__TASK DETAILS__.
Among the records below, find the lines that contain "component" and copy each of them.

◇ ◇ ◇ ◇

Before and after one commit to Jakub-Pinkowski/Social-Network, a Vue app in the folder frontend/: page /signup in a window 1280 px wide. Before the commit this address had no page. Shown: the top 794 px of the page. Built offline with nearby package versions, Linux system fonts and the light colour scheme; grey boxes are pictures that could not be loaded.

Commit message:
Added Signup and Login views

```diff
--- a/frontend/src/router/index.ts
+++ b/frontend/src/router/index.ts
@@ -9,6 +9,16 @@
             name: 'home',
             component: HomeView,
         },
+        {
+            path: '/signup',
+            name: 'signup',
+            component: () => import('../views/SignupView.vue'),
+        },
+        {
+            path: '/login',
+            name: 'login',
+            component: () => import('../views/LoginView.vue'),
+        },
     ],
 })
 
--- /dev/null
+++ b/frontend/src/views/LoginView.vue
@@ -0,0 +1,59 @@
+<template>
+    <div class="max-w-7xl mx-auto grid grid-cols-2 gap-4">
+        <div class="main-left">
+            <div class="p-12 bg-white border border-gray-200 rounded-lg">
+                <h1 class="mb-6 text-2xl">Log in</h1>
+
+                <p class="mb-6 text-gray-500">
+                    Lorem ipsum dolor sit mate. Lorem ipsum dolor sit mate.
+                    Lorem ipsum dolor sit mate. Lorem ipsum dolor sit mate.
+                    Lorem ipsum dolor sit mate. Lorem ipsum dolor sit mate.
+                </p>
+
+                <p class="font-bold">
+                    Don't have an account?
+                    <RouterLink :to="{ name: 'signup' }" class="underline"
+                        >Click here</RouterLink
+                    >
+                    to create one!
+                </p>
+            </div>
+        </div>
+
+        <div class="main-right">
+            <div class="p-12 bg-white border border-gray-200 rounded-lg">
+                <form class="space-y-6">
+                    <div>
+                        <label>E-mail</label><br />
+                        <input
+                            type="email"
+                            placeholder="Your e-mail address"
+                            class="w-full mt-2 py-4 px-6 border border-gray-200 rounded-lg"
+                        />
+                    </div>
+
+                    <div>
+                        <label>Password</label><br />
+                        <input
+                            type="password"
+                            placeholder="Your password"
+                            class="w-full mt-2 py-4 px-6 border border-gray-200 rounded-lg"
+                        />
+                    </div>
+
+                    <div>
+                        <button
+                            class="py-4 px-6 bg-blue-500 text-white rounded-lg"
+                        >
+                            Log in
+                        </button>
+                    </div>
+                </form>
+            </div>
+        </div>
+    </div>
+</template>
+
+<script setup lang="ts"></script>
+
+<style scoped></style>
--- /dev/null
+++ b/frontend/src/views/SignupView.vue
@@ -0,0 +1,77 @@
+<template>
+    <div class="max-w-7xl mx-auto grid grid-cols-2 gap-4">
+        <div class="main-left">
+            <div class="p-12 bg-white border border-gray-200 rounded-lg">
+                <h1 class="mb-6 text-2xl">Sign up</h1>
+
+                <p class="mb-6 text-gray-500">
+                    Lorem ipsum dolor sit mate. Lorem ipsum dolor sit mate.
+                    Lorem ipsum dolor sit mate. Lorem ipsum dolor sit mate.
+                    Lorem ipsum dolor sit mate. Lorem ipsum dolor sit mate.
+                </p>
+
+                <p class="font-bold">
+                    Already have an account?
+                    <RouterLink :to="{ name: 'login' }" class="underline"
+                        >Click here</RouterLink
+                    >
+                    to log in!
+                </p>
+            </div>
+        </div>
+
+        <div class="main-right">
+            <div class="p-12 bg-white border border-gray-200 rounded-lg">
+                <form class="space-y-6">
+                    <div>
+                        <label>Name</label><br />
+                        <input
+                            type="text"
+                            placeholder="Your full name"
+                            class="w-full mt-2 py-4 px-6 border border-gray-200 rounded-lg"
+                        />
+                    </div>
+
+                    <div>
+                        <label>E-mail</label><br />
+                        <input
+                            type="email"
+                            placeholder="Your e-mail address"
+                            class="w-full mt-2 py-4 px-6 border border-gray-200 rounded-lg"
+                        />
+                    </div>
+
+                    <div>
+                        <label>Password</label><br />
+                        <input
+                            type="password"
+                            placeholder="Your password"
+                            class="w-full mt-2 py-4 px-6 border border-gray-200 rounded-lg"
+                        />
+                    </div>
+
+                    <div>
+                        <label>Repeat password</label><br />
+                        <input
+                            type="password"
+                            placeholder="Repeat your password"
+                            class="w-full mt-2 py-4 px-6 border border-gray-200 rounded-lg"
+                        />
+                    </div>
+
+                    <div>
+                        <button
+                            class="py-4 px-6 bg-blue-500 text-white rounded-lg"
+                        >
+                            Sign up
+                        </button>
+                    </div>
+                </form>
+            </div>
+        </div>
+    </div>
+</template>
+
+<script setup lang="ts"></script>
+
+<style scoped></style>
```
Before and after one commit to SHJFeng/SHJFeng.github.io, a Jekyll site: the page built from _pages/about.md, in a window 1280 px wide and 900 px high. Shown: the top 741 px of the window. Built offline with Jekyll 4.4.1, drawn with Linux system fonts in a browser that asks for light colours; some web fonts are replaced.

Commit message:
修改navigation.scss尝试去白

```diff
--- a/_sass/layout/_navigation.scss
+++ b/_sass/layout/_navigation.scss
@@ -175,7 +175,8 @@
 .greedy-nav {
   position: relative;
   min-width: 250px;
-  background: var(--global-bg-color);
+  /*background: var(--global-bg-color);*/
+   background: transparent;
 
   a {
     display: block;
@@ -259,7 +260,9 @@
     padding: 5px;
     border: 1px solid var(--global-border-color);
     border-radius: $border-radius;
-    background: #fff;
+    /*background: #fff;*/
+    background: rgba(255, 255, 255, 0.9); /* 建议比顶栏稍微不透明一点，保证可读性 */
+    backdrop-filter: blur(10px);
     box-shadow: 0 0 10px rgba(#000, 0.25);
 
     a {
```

◇ ◇ ◇ ◇

__TASK RESULT__.
             component: HomeView,
+            component: () => import('../views/SignupView.vue'),
+            component: () => import('../views/LoginView.vue'),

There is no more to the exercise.